Itemized modification records
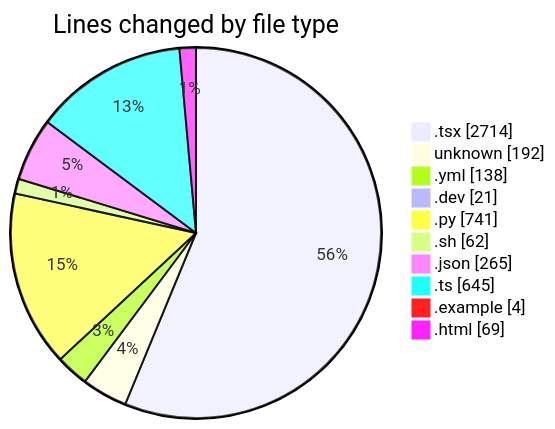
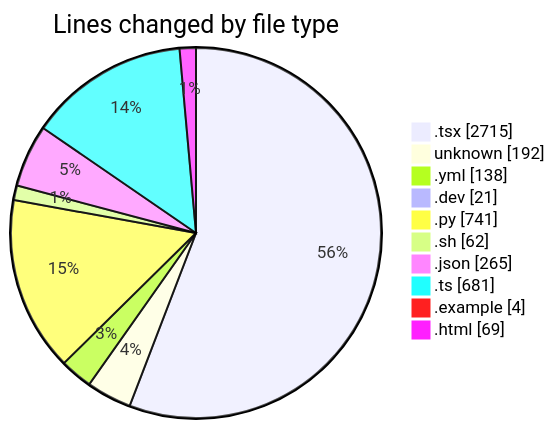
One commit to Elitesun/code-tracking changed the first of 2 diagrams in 2025-05-18/niten/README.md. Above: the diagram before and after it, drawn with Mermaid. The commit also changed other lines of this file and 1 other file, not shown here.

````diff
--- a/2025-05-18/niten/README.md
+++ b/2025-05-18/niten/README.md
@@ -54,14 +54,14 @@
 ```mermaid
 pie showData
 title Lines changed by file type
-".tsx" : 2714
+".tsx" : 2715
 "unknown" : 192
 ".yml" : 138
 ".dev" : 21
 ".py" : 741
 ".sh" : 62
 ".json" : 265
-".ts" : 645
+".ts" : 681
 ".example" : 4
 ".html" : 69
 ```
````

▶ WHAT THE TASK REQUIRES
Without the pictures, set down every entry exactly.

▶ TASK ANSWER
One commit to Elitesun/code-tracking changed the first of 2 diagrams in 2025-05-18/niten/README.md. Above: the diagram before and after it, drawn with Mermaid. The commit also changed other lines of this file and 1 other file, not shown here.

````diff
--- a/2025-05-18/niten/README.md
+++ b/2025-05-18/niten/README.md
@@ -54,14 +54,14 @@
 ```mermaid
 pie showData
 title Lines changed by file type
-".tsx" : 2714
+".tsx" : 2715
 "unknown" : 192
 ".yml" : 138
 ".dev" : 21
 ".py" : 741
 ".sh" : 62
 ".json" : 265
-".ts" : 645
+".ts" : 681
 ".example" : 4
 ".html" : 69
 ```
````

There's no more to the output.